Fluoride Action Network


Fluoride passes the placenta in limited amounts and may bestow caries resistance upon developing teeth. In a recent report, offspring of rats fed a diet containing sodium pentafluorostannite during gestation were found to have reduced caries incidence compared to offspring of rats fed sodium fluoride. In order to determine whether this observation was related to increased placental transfer of fluoride, pregnant rats were fed diets containing 50, 100, and 200 ppm fluoride or equivalent, from the following salts: sodium pentafluorostannite, sodium pentachlorostannite, sodium fluoride, stannous fluoride, or a mixture of sodium and stannous fluorides. On day 20 of gestation, fetuses and placentas were obtained for analyses. The average fluoride levels of the fetuses from rats fed 50, 100, and 200 ppm fluoride diets ranged from 0.6 to 0.9 ppm, 1.1 to 2.0 ppm, and 3.0 to 4.0 ppm fluoride, respectively. None of the salts appeared to have a significantly different efficiency of placental transfer of fluoride. Fetal tin values were elevated when the maternal diet contained tin salts, but without apparent relation to dietary tin level.

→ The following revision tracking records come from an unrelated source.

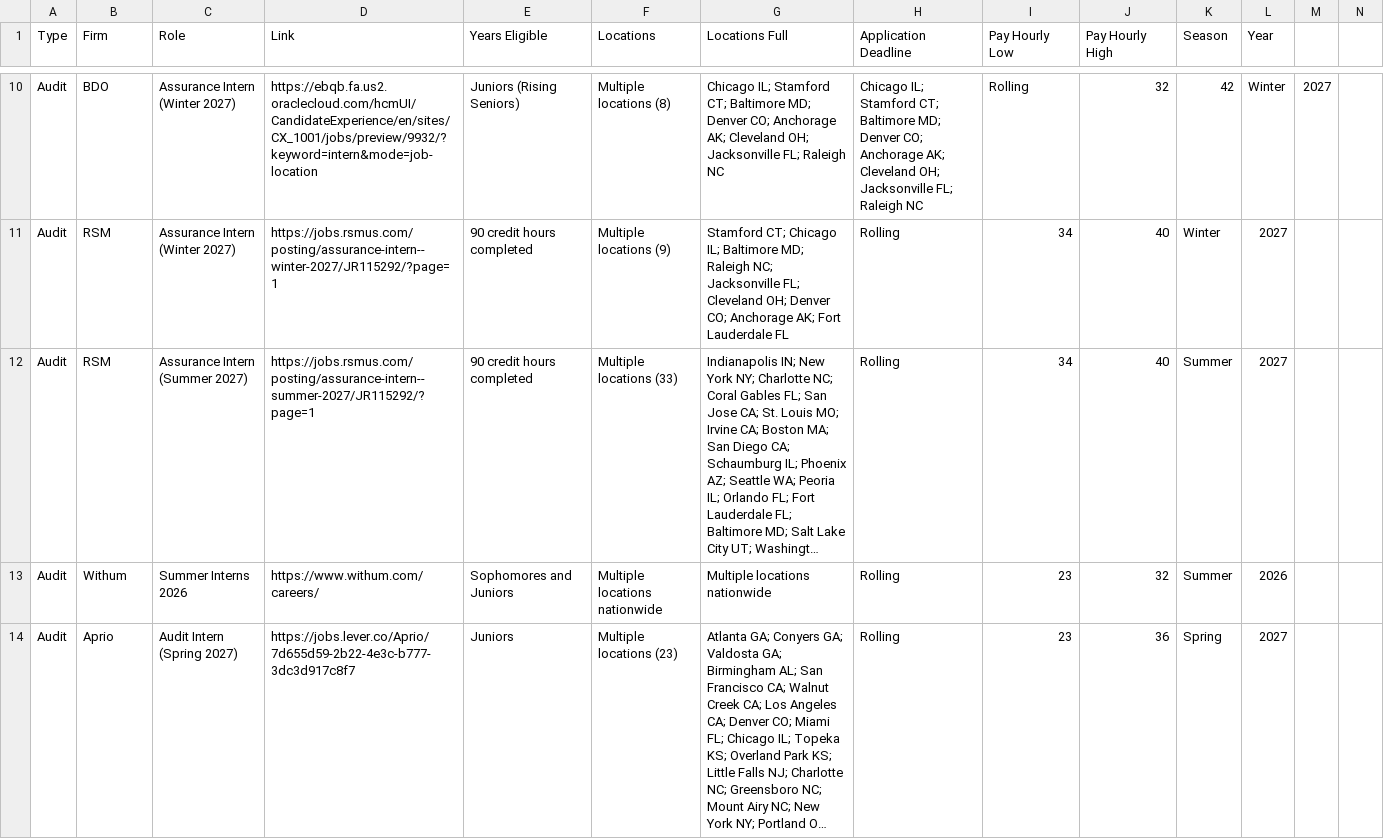
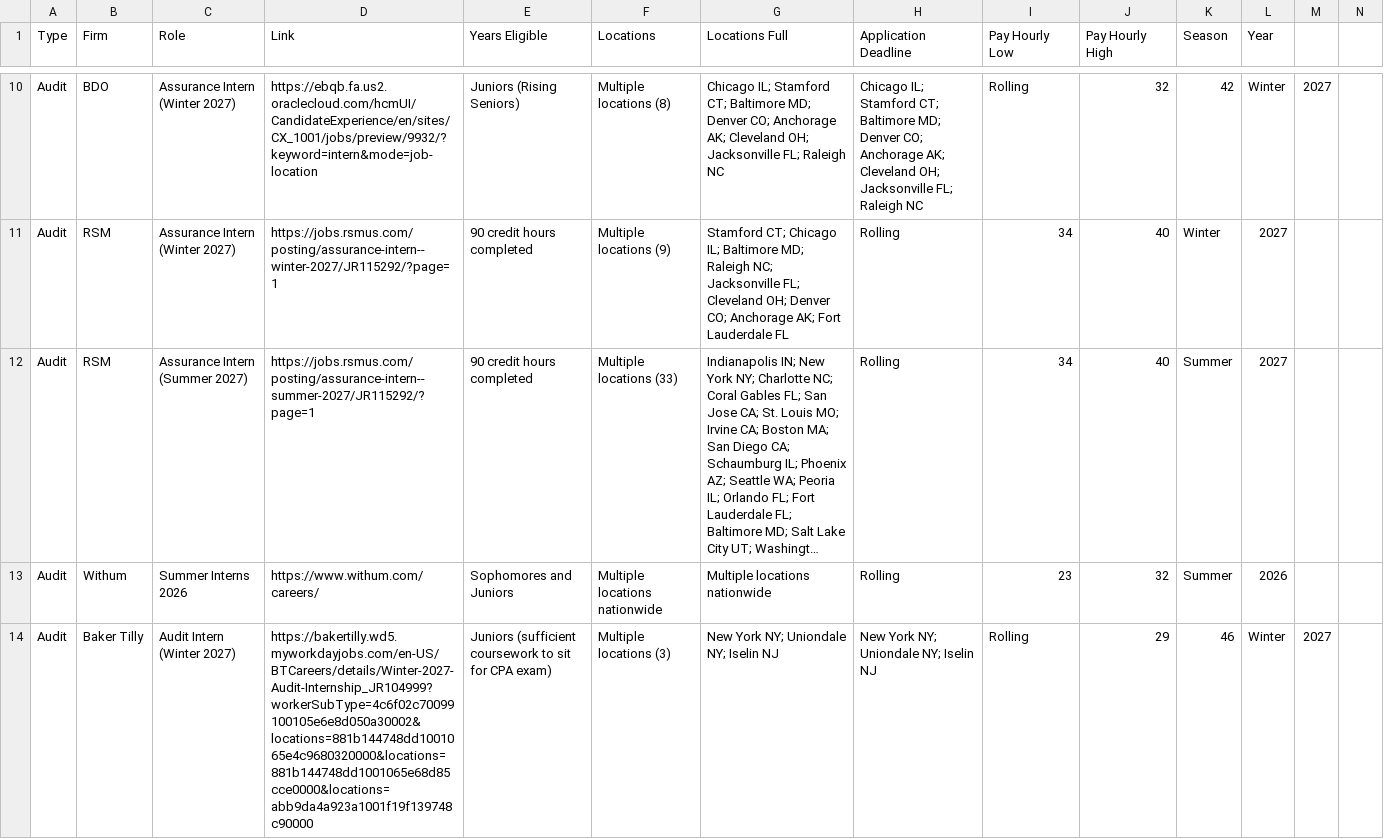
Before and after one commit to jaceham67/NXT-CPA---Connnected-to-Cursor, a CSV file: internship-deadlines-data.csv, drawn as a sheet; only a part is shown, gaps mark what is left out; the shorter side is filled out with more unchanged rows; long unchanged cells end in …; the diff covers the shown part only; the diff names each change by its address in the sheet, - before the commit and + after, or states it on an @@ line.

```diff
--- a/internship-deadlines-data.csv
+++ b/internship-deadlines-data.csv
+row 14: Audit | Baker Tilly | Audit Intern (Winter 2027) | https://bakertilly.wd5.myworkdayjobs.com/en-US/BTCareers/details/Winter-2027-Audit-Internship_JR104999?workerSubType=4c6f02c70099100105e6e8d050a30002&locations=881b144748dd1001065e4c9680320000&locations=881b144748dd1001065e68d85cce0000&locations=abb9da4a923a1001f19f139748c90000 | Juniors (sufficient coursework to sit for CPA exam) | Multiple locations (3) | New York NY; Uniondale NY; Iselin NJ | New York NY; Uniondale NY; Iselin NJ | Rolling | 29 | 46 | Winter | 2027
```
Also changed, not shown: 3 added rows elsewhere in this file, 1 other file.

The full article is available at http://jn.nutrition.org/content/101/4/525.long



Fetal fluoride and tin levels. Two-way analysis of variance of the values for animals fed salts containing fluoride indicated that the variable of test salt did not have a significant effect on fetal fluoride level (P > 0.25). However, the dietary level of fluoride had a highly significant effect (P << 0.01 ) on the fetal level of fluoride. The fetuses of rats fed the 200 ppm fluoride diets had significantly (P < 0.05) higher fluoride levels than the fetuses of rats fed diets with 0, 50, or 100 ppm fluoride. Although the fetuses of rats fed the diet containing 200 ppm fluoride as stannous fluoride had a significantly (P < 0.05) higher fluoride level than those of rats fed the same level of fluoride as sodium fluoride, significant differences between fetal fluoride levels were not observed at the two lowest levels of these two salts. The fetuses of animals fed diets containing no test salt or nonfluoride test salts all had lower fluoride levels than those of animals fed test salts containing fluoride, with the exception of the group fed sodium chloride (table 5). The values in this group were not normally distributed.

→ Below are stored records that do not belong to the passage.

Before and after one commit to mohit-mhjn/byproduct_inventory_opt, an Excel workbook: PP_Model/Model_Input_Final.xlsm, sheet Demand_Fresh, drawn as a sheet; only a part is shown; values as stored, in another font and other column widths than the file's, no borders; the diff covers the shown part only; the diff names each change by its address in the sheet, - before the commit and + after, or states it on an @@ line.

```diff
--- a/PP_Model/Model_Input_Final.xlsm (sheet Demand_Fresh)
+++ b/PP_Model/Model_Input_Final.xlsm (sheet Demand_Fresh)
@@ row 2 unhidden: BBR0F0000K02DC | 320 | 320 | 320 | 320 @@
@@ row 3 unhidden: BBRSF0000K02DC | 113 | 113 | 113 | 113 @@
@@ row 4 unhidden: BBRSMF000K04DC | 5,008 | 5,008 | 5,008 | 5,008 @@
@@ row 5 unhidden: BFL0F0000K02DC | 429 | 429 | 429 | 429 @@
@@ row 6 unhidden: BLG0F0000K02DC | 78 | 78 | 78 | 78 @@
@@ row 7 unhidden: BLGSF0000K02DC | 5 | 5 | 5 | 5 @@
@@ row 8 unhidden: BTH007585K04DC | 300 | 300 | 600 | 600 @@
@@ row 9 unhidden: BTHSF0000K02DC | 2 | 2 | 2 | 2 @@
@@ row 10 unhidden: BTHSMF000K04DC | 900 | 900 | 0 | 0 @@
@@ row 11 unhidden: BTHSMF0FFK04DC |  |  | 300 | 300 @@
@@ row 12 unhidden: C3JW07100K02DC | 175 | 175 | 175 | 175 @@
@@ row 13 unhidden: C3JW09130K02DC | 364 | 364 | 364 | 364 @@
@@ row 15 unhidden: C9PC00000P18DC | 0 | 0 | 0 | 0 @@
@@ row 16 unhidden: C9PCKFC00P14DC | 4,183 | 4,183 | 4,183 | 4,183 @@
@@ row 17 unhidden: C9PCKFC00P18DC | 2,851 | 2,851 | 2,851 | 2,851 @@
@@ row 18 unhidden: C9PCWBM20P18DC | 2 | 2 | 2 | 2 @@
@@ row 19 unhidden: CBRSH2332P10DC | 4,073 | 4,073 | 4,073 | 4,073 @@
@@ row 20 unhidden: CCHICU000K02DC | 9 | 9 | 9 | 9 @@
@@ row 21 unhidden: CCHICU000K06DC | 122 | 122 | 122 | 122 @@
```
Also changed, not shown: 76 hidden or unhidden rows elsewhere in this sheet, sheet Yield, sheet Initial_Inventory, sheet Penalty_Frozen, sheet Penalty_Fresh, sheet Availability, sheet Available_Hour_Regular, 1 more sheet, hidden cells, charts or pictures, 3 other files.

These fetal fluoride levels correspond quite closely to those found previously when rats were fed diets containing 0, 50, 100, and 200 ppm fluoride as sodium fluoride during and before gestation (13). The fetuses of females fed diets containing 200 ppm fluoride as sodium fluoride in that study were found to have fluoride levels of 3.1 and 4.0 ppm, compared to the value of 3.0 ppm in this study

… Placental levels of tin and fluoride bore little relationship to the tin and fluoride levels in the diet. Placental levels of fluoride were similar to those found by Feltman and Kosel (2) in women receiving 1 mg fluoride daily during pregnancy and in control women. The placenta contained relatively little tin whether the diet contained detectable tin or not.

The fetal fluoride level was considerably higher than the placenta fluoride level at the highest level of fluoride intake. Fluoride is deposited in the fetal skeleton (1). An approximation of the absolute efficiency of fluoride transfer to the fetus can be calculated from the fluoride accumulated by the fetuses and the total fluoride intake during gestation. The average female rat fed the diets containing 200 ppm fluoride consumed 300 g of food, for a total fluoride consumption during gestation of 66 mg. On the average, the 12.5 fetuses, weighing about 3.5 g each, of an average female fed 200 ppm fluoride in the diet had a fetal fluoride concentration 3.6 ppm higher than the fetuses of animals fed the control diet. Thus, the fetuses accumulated about 160 jug fluoride, or only 0.24% of that ingested. It seems reasonable to assume that if a form of fluoride had substantially increased capacity to cross the placenta and accumulate in the fetus, it would have been detected in the present study. On this basis, the previous findings of Stookey et al. (6), of less caries incidence in the offspring of rats fed sodium pentafluorostannite during gestation than in the offspring of those fed sodium fluoride, do not appear to have been due to any difference in placental transfer of fluoride.